» **Activity**
Which of the lines in the records below hold the string "className"? Copy every one of them.

» **Dataset entries**

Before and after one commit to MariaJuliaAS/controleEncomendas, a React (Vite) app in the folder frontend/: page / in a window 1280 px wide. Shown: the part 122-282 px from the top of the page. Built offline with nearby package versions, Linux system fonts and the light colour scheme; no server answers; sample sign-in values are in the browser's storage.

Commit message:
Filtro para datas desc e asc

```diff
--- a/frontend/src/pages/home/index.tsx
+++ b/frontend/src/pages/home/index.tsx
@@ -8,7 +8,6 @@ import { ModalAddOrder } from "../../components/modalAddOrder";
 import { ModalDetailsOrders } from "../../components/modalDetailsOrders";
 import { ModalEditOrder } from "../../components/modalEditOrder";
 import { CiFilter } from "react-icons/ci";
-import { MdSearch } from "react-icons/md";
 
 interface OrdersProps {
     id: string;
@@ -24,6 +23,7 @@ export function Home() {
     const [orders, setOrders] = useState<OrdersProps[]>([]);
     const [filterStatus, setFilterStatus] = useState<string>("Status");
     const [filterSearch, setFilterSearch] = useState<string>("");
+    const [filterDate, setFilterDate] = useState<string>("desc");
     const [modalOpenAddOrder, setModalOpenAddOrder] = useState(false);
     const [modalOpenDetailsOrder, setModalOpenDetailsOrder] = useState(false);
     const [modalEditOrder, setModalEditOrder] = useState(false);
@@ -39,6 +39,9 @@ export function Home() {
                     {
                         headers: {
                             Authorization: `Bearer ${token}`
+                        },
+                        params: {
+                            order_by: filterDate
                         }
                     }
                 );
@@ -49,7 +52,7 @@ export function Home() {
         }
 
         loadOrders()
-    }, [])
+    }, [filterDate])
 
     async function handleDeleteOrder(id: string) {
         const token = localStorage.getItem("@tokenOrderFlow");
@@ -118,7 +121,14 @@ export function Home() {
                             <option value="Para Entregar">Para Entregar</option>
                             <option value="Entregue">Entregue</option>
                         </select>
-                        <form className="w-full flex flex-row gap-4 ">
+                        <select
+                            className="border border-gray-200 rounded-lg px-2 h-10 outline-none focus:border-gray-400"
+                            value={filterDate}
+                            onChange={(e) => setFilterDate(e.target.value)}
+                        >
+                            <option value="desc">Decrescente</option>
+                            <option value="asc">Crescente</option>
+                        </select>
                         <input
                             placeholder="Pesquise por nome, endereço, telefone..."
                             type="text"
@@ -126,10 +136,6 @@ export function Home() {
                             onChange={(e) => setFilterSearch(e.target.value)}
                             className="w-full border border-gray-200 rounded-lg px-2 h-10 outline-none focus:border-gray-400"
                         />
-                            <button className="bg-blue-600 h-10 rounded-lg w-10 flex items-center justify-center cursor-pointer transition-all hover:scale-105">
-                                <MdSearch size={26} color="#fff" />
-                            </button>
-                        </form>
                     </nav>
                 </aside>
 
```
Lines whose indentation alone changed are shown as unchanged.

» **Response below**
-                        <form className="w-full flex flex-row gap-4 ">
+                            className="border border-gray-200 rounded-lg px-2 h-10 outline-none focus:border-gray-400"
                             className="w-full border border-gray-200 rounded-lg px-2 h-10 outline-none focus:border-gray-400"
-                            <button className="bg-blue-600 h-10 rounded-lg w-10 flex items-center justify-center cursor-pointer transition-all hover:scale-105">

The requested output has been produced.